Fracture network connectivity and aperture (or conductivity) distribution are two crucial features controlling flow behavior of naturally fractured reservoirs. The effect of connectivity on flow properties is well documented. In this paper, however, we focus here on the influence of fracture aperture distribution. We model a two-dimensional fractured reservoir in which the matrix is impermeable and the fractures are well connected. The fractures obey a power-law length distribution, as observed in natural fracture networks. For the aperture distribution, since the information from subsurface fracture networks is limited, we test a number of cases: log-normal distributions (from narrow to broad), power-law distributions (from narrow to broad), and one case where the aperture is proportional to the fracture length. We find that even a well-connected fracture network can behave like a much sparser network when the aperture distribution is broad enough (α ≤ 2 for power-law aperture distributions and σ ≥ 0.4 for log-normal aperture distributions). Specifically, most fractures can be eliminated leaving the remaining dominant sub-network with 90% of the permeability of the original fracture network. We determine how broad the aperture distribution must be to approach this behavior and the dependence of the dominant sub-network on the parameters of the aperture distribution. We also explore whether one can identify the dominant sub-network without doing flow calculations.

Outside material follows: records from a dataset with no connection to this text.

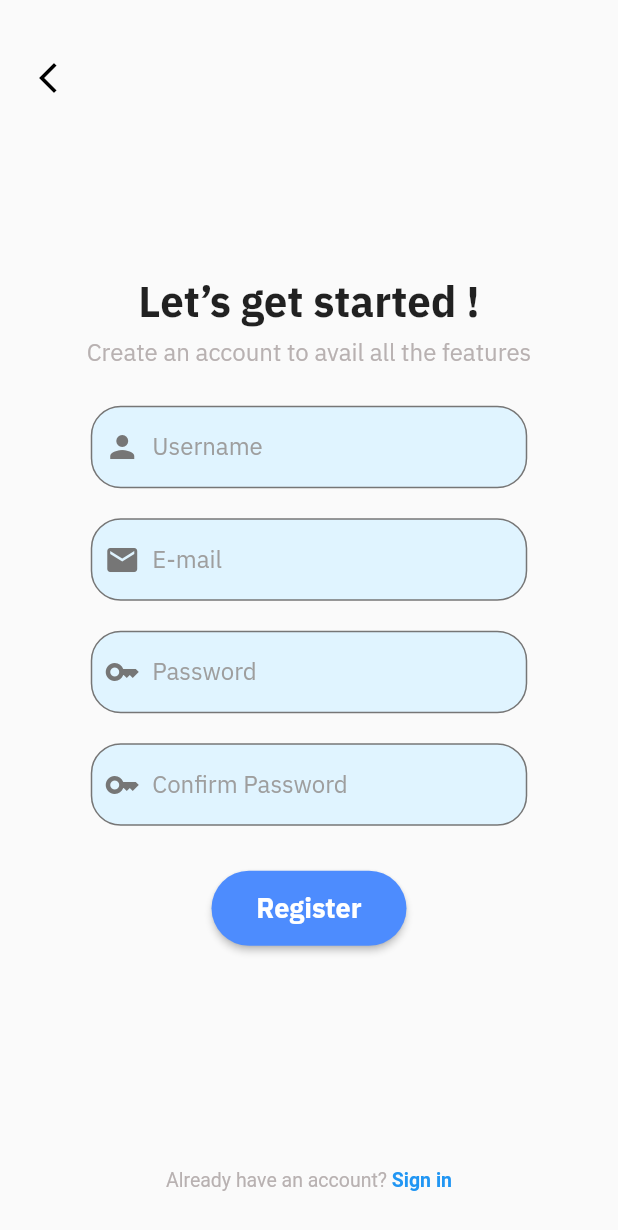
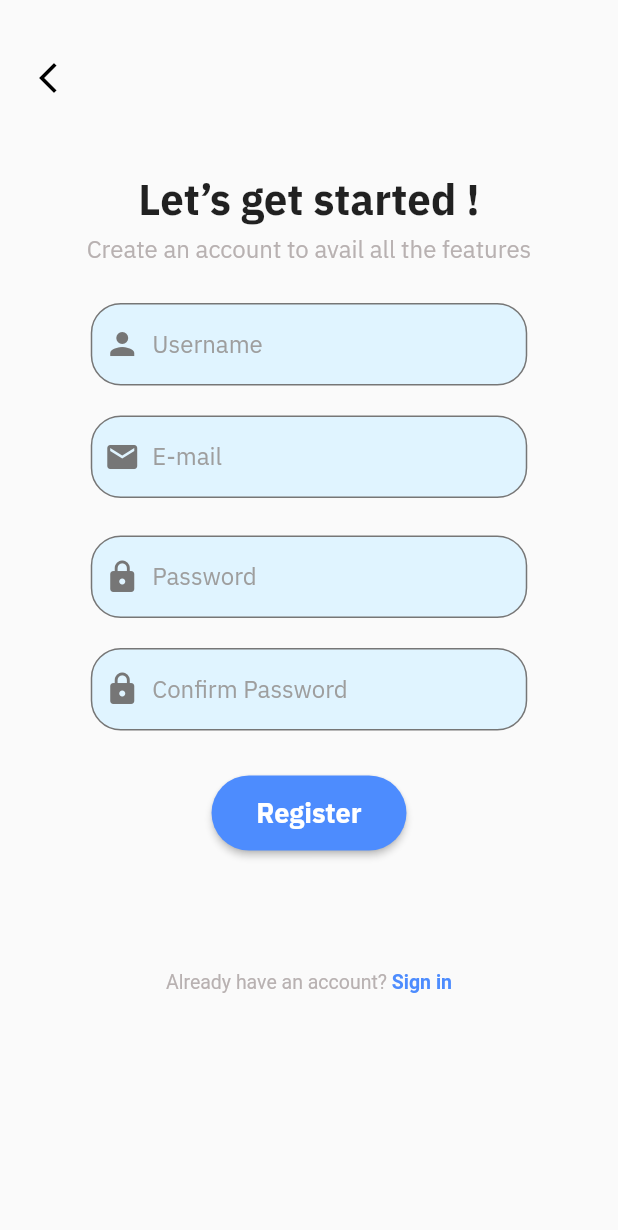
Before and after one commit to ppinng/warnalertwithme, a Flutter app: the RegisterPage screen opened directly, on a phone screen of 412 x 824 dp. Shown: the top 1230 px of the screen. Run offline on Flutter 3.47's test engine with Material 2 defaults, Android fonts, the phone set to English and light mode, and no system bars; our stand-ins replace google_maps_flutter, location, smooth_page_indicator; project files that could hold a hidden picture were left out.

Commit message:
[ADD] API for register users and fix bug dai laew ja

```diff
--- a/lib/page/register.dart
+++ b/lib/page/register.dart
@@ -1,10 +1,81 @@
+// ignore_for_file: use_build_context_synchronously
+
+import 'package:flutter/gestures.dart';
 import 'package:flutter/material.dart';
-import 'package:flutter/gestures.dart';
 import 'package:warnalertwithme/constant.dart';
 import 'package:warnalertwithme/page/login.dart';
+import 'package:http/http.dart' as http;
+import 'dart:convert';
 
-class RegisterPage extends StatelessWidget {
+class RegisterPage extends StatefulWidget {
   const RegisterPage({super.key});
+
+  @override
+  // ignore: library_private_types_in_public_api
+  _RegisterPageState createState() => _RegisterPageState();
+}
+
+class _RegisterPageState extends State<RegisterPage> {
+  final TextEditingController _usernameController = TextEditingController();
+  final TextEditingController _emailController = TextEditingController();
+  final TextEditingController _passController = TextEditingController();
+  final String _errorMessage = '';
+  bool _isNotValidate = false;
+  void _registerUser() async {
+    if (_emailController.text.isNotEmpty &&
+        _usernameController.text.isNotEmpty &&
+        _passController.text.isNotEmpty) {
+      final String username = _usernameController.text;
+      final String email = _emailController.text;
+      final String pass = _passController.text;
+      Map<String, dynamic> requestBody = {
+        'username': username,
+        'email': email,
+        'pass': pass,
+      };
+      String url = 'http://10.0.2.2:3000/api/auth/register';
+
+      final BuildContext dialogContext =
+          context; // Store the context in a local variable
+
+      final response = await http.post(
+        Uri.parse(url),
+        headers: {'Content-Type': 'application/json'},
+        body: jsonEncode(requestBody),
+      );
+
+      if (response.statusCode == 200) {
+        // Registration successful, navigate to the login page
+        Navigator.pushReplacement(
+          dialogContext, // Use the stored context instead of 'context'
+          MaterialPageRoute(builder: (context) => const LoginPage()),
+        );
+      } else {
+        // Registration failed, display an error message
+        showDialog(
+          context: dialogContext, // Use the stored context instead of 'context'
+          builder: (context) {
+            return AlertDialog(
+              title: const Text('Registration Failed'),
+              content: const Text('An error occurred during registration.'),
+              actions: <Widget>[
+                TextButton(
+                  child: const Text('OK'),
+                  onPressed: () {
+                    Navigator.of(context).pop();
+                  },
+                ),
+              ],
+            );
+          },
+        );
+      }
+    } else {
+      setState(() {
+        _isNotValidate = true;
+      });
+    }
+  }
 
   @override
   Widget build(BuildContext context) {
@@ -23,7 +94,7 @@ class RegisterPage extends StatelessWidget {
     );
 
     return Scaffold(
-      body: Column(
+      body: ListView(
         children: [
           Container(
             padding: const EdgeInsets.only(top: 40, left: 20),
@@ -38,8 +109,7 @@ class RegisterPage extends StatelessWidget {
               ),
             ),
           ),
-          Expanded(
-            child: Padding(
+          Padding(
             padding: const EdgeInsets.symmetric(vertical: 50, horizontal: 20),
             child: Column(
               mainAxisAlignment: MainAxisAlignment.center,
@@ -75,8 +145,12 @@ class RegisterPage extends StatelessWidget {
                         ),
                         Expanded(
                           child: TextField(
+                            controller: _usernameController,
                             decoration: customInputDecoration.copyWith(
                               hintText: 'Username',
+                              errorStyle: const TextStyle(color: Colors.red),
+                              errorText:
+                                  _isNotValidate ? "Enter your Username" : null,
                             ),
                           ),
                         ),
@@ -101,9 +175,12 @@ class RegisterPage extends StatelessWidget {
                         ),
                         Expanded(
                           child: TextField(
-                              obscureText: true,
+                            controller: _emailController,
                             decoration: customInputDecoration.copyWith(
                               hintText: 'E-mail',
+                              errorStyle: const TextStyle(color: Colors.red),
+                              errorText:
+                                  _isNotValidate ? "Enter your Email" : null,
                             ),
                           ),
                         ),
@@ -112,7 +189,7 @@ class RegisterPage extends StatelessWidget {
                   ),
                 ),
                 Padding(
-                    padding: const EdgeInsets.only(top: 20),
+                  padding: const EdgeInsets.only(top: 25),
                   child: Container(
                     width: 291,
                     height: 55,
@@ -122,15 +199,18 @@ class RegisterPage extends StatelessWidget {
                         const Padding(
                           padding: EdgeInsets.all(8),
                           child: Icon(
-                              Icons.key,
+                            Icons.lock,
                             color: kFontGrey3,
                           ),
                         ),
                         Expanded(
                           child: TextField(
-                              obscureText: true,
+                            controller: _passController,
                             decoration: customInputDecoration.copyWith(
                               hintText: 'Password',
+                              errorStyle: const TextStyle(color: Colors.red),
+                              errorText:
+                                  _isNotValidate ? "Enter your Password" : null,
                             ),
                           ),
                         ),
@@ -149,7 +229,7 @@ class RegisterPage extends StatelessWidget {
                         const Padding(
                           padding: EdgeInsets.all(8),
                           child: Icon(
-                              Icons.key,
+                            Icons.lock,
                             color: kFontGrey3,
                           ),
                         ),
@@ -165,26 +245,23 @@ class RegisterPage extends StatelessWidget {
                     ),
                   ),
                 ),
+                if (_errorMessage.isNotEmpty)
+                  Text(
+                    _errorMessage,
+                    style: const TextStyle(color: Colors.red),
+                  ),
                 SizedBox(
                   height: 50,
                   width: 130,
                   child: Builder(
                     builder: (context) {
                       return ElevatedButton(
-                          onPressed: () {
-                            Navigator.push(
-                              context,
-                              MaterialPageRoute(
-                                builder: (context) => const LoginPage(),
-                              ),
-                            );
-                          },
+                        onPressed: _registerUser,
                         style: ElevatedButton.styleFrom(
                           shape: RoundedRectangleBorder(
                             borderRadius: BorderRadius.circular(30),
                           ),
-                            backgroundColor:
-                                kButtonColorBlue, // Set the button's background color
+                          backgroundColor: kButtonColorBlue,
                         ),
                         child: const Text(
                           'Register',
@@ -199,7 +276,6 @@ class RegisterPage extends StatelessWidget {
                   ),
                 ),
               ],
-              ),
             ),
           ),
           Padding(
@@ -218,7 +294,7 @@ class RegisterPage extends StatelessWidget {
                       text: 'Sign in',
                       style: const TextStyle(
                         fontSize: 13,
-                        color: Colors.blue,
+                        color: kButtonColorBlue,
                         fontWeight: FontWeight.bold,
                       ),
                       recognizer: TapGestureRecognizer()
```
Also changed, not shown: lib/screen/pages/WelcomeScreen.dart (+17 -7 lines), pubspec.yaml (+3 -5 lines). Lines whose indentation alone changed are shown as unchanged.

- Effective permeability
- Naturally fractured reservoir
- Non-uniform flow